→ Records
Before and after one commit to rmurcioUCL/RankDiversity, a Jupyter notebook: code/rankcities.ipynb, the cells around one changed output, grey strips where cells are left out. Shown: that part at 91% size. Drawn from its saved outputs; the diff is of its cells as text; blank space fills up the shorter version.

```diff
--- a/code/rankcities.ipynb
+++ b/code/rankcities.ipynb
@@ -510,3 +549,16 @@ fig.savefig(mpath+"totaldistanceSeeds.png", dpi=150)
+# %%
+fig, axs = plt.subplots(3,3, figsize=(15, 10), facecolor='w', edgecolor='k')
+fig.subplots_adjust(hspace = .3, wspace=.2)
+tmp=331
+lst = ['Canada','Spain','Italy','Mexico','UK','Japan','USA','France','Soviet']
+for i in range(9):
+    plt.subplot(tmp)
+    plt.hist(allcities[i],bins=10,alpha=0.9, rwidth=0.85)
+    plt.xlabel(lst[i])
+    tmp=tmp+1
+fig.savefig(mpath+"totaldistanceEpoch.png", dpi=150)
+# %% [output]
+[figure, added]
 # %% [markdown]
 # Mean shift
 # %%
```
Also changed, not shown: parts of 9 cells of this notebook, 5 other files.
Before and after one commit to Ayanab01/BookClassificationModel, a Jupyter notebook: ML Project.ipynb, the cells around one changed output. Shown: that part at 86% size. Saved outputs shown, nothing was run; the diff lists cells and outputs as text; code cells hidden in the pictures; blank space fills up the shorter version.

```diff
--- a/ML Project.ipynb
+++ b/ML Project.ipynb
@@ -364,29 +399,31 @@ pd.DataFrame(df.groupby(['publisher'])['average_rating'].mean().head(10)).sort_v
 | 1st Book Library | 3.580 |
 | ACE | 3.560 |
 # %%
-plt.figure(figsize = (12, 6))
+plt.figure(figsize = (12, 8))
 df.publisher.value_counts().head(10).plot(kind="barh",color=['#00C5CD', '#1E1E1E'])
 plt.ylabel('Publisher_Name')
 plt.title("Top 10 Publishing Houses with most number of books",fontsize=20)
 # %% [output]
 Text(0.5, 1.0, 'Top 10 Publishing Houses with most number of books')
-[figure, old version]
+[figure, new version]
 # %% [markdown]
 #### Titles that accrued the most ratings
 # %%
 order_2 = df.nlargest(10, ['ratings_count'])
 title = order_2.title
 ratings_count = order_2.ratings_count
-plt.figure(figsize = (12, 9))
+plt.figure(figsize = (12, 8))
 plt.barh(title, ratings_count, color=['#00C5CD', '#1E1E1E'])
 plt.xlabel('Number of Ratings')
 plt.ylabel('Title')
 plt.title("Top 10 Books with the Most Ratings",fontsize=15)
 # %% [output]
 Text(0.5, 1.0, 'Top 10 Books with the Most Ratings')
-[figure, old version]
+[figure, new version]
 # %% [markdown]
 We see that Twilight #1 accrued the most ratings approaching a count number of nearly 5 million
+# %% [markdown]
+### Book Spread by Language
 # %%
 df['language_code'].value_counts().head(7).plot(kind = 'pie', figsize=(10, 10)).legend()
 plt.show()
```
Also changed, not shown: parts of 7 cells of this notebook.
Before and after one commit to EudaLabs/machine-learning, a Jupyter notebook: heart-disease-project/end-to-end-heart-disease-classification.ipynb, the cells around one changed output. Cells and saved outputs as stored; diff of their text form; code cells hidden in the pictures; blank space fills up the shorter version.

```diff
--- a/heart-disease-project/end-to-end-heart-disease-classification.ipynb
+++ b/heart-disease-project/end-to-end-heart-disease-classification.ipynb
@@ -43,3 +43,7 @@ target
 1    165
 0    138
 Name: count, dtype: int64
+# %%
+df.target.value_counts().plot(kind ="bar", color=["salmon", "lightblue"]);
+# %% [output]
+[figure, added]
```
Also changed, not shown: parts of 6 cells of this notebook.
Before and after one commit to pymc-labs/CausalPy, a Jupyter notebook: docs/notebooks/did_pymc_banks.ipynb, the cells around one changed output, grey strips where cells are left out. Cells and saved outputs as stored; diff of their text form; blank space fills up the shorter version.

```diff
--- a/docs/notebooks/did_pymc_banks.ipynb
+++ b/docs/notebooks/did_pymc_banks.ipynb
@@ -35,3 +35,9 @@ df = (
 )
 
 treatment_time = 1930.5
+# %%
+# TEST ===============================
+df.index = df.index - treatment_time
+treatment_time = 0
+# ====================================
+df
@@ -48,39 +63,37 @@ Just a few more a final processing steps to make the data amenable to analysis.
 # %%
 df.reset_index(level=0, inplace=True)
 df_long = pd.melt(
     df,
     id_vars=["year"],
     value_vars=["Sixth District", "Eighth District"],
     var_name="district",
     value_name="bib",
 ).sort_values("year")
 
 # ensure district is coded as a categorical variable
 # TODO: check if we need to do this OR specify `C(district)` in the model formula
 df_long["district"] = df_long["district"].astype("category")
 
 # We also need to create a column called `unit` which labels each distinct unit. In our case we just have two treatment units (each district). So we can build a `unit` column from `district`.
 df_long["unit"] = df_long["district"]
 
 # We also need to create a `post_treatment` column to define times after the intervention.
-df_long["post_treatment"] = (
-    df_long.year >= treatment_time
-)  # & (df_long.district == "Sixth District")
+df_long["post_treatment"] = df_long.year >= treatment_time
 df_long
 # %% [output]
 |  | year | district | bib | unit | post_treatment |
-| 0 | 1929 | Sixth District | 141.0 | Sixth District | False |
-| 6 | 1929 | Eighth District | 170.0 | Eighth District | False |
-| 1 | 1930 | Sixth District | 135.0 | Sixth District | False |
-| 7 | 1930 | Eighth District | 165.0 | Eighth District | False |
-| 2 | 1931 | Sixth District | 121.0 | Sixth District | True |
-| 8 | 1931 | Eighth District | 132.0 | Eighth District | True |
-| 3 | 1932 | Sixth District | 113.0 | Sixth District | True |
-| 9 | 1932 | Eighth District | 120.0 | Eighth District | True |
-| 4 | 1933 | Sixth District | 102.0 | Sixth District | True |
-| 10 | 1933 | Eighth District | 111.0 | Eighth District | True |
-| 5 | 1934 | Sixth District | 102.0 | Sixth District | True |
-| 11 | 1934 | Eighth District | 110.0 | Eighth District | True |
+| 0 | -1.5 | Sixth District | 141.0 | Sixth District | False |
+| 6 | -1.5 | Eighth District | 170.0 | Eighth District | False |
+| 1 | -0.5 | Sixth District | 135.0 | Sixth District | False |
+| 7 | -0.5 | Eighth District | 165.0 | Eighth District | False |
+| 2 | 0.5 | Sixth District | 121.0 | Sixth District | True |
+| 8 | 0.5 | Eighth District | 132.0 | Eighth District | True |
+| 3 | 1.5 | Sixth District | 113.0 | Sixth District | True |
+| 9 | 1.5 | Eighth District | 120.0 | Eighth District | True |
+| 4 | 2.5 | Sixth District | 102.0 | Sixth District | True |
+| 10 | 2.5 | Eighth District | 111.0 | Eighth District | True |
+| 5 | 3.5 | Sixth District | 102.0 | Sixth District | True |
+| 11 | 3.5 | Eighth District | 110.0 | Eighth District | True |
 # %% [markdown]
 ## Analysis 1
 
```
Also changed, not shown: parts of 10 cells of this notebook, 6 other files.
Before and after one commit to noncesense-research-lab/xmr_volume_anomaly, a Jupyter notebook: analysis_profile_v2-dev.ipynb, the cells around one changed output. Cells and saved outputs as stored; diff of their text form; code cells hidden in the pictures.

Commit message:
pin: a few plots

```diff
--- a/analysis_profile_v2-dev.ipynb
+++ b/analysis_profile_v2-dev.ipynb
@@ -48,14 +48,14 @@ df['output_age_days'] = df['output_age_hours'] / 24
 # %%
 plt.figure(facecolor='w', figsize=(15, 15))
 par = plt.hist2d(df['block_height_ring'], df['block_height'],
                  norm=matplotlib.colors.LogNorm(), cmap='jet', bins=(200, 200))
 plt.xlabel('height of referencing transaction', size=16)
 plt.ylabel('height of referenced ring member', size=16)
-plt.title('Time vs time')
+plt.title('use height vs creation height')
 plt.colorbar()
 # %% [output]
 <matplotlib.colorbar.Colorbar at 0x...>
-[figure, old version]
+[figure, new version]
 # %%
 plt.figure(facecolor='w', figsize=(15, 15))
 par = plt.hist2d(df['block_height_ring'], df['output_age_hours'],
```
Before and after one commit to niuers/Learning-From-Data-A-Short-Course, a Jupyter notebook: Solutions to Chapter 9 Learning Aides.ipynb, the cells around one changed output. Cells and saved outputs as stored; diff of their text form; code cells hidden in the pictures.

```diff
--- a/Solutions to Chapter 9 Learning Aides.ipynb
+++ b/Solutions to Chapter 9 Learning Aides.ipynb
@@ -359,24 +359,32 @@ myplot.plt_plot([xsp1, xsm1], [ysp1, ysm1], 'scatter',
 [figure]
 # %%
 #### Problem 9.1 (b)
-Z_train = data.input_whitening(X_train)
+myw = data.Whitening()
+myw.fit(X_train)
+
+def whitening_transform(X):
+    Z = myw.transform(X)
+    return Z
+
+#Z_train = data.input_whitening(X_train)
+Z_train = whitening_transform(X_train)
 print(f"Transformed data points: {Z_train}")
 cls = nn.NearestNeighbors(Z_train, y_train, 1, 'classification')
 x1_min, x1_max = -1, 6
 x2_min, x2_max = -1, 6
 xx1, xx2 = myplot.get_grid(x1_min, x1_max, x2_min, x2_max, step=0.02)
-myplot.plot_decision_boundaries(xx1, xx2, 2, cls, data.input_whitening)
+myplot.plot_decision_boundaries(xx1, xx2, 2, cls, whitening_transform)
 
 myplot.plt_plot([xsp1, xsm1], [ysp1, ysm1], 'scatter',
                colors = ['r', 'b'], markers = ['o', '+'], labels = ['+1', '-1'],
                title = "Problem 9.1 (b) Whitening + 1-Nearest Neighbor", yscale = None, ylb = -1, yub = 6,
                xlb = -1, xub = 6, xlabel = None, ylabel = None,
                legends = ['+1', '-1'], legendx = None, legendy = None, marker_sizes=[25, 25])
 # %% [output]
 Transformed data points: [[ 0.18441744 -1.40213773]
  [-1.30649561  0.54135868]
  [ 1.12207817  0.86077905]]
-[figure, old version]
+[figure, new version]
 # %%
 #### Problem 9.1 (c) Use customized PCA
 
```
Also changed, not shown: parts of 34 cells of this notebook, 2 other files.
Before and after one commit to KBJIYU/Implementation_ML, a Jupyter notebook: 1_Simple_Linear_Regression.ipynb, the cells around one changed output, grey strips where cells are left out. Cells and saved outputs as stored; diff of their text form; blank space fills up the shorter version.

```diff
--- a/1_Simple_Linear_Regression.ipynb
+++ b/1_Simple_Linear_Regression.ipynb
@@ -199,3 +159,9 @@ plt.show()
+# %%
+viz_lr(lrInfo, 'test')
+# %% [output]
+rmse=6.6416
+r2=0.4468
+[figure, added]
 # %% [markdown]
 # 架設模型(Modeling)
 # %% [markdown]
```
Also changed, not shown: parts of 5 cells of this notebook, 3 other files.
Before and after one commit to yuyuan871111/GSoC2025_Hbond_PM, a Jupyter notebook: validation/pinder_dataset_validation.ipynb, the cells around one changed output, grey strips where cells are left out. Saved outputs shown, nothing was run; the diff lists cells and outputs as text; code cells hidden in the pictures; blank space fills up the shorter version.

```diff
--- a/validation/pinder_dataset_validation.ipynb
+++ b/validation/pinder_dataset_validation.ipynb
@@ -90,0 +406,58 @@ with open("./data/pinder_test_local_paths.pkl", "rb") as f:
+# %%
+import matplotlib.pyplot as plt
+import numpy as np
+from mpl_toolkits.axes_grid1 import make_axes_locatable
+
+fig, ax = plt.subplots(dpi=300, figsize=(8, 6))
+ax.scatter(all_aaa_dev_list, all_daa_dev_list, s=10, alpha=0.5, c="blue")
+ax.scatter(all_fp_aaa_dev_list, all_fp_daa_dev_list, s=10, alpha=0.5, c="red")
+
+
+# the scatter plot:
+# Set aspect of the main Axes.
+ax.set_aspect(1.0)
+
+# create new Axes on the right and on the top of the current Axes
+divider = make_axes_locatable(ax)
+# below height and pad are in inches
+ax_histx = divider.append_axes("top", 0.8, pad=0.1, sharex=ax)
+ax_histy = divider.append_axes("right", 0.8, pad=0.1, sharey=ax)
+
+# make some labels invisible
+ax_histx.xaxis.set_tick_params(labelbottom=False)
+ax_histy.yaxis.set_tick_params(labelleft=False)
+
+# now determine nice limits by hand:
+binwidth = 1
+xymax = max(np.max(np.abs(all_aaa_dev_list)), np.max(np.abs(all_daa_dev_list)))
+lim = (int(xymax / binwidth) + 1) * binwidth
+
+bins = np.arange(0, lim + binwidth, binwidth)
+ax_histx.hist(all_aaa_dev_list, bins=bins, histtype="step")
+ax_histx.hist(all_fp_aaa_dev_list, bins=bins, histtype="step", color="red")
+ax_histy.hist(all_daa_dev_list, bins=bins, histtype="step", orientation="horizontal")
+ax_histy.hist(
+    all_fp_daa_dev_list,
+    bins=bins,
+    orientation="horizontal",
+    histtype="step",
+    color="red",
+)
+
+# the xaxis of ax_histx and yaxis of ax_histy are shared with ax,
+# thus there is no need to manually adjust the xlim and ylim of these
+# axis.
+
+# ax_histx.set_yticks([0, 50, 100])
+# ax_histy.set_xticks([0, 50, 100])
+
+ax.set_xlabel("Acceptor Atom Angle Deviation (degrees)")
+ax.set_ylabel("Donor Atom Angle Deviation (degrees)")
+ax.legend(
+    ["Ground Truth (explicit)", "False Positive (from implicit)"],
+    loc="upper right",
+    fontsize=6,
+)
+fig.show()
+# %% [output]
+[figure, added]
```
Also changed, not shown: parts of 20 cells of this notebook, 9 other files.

→ Task prompt
Only the lines from the start of the listing through the line with "Also changed, not shown: parts of 9" should be repeated, each exactly as it stands.

→ Response area
Before and after one commit to rmurcioUCL/RankDiversity, a Jupyter notebook: code/rankcities.ipynb, the cells around one changed output, grey strips where cells are left out. Shown: that part at 91% size. Drawn from its saved outputs; the diff is of its cells as text; blank space fills up the shorter version.

```diff
--- a/code/rankcities.ipynb
+++ b/code/rankcities.ipynb
@@ -510,3 +549,16 @@ fig.savefig(mpath+"totaldistanceSeeds.png", dpi=150)
+# %%
+fig, axs = plt.subplots(3,3, figsize=(15, 10), facecolor='w', edgecolor='k')
+fig.subplots_adjust(hspace = .3, wspace=.2)
+tmp=331
+lst = ['Canada','Spain','Italy','Mexico','UK','Japan','USA','France','Soviet']
+for i in range(9):
+    plt.subplot(tmp)
+    plt.hist(allcities[i],bins=10,alpha=0.9, rwidth=0.85)
+    plt.xlabel(lst[i])
+    tmp=tmp+1
+fig.savefig(mpath+"totaldistanceEpoch.png", dpi=150)
+# %% [output]
+[figure, added]
 # %% [markdown]
 # Mean shift
 # %%
```
Also changed, not shown: parts of 9 cells of this notebook, 5 other files.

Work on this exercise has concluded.